PROBLEM DETAILS:
Without including any pictures, reproduce all the lines below word for word.
#### SUPPLIED RECORDS
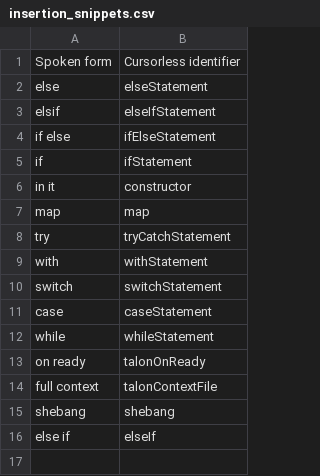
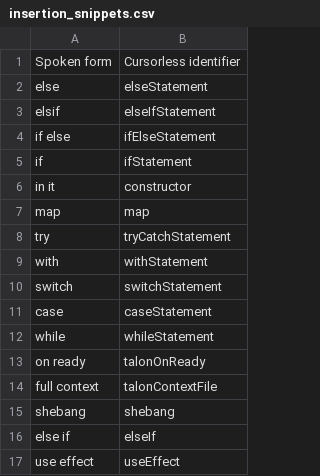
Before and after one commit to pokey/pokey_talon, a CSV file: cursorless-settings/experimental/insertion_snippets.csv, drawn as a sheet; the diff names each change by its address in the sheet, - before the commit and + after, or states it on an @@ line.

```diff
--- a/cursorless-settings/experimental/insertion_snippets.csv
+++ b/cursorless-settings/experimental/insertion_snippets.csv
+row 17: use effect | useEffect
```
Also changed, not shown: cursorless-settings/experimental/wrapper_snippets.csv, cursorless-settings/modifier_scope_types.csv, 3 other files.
########
SOLUTION FOR THIS PROBLEM:
Before and after one commit to pokey/pokey_talon, a CSV file: cursorless-settings/experimental/insertion_snippets.csv, drawn as a sheet; the diff names each change by its address in the sheet, - before the commit and + after, or states it on an @@ line.

```diff
--- a/cursorless-settings/experimental/insertion_snippets.csv
+++ b/cursorless-settings/experimental/insertion_snippets.csv
+row 17: use effect | useEffect
```
Also changed, not shown: cursorless-settings/experimental/wrapper_snippets.csv, cursorless-settings/modifier_scope_types.csv, 3 other files.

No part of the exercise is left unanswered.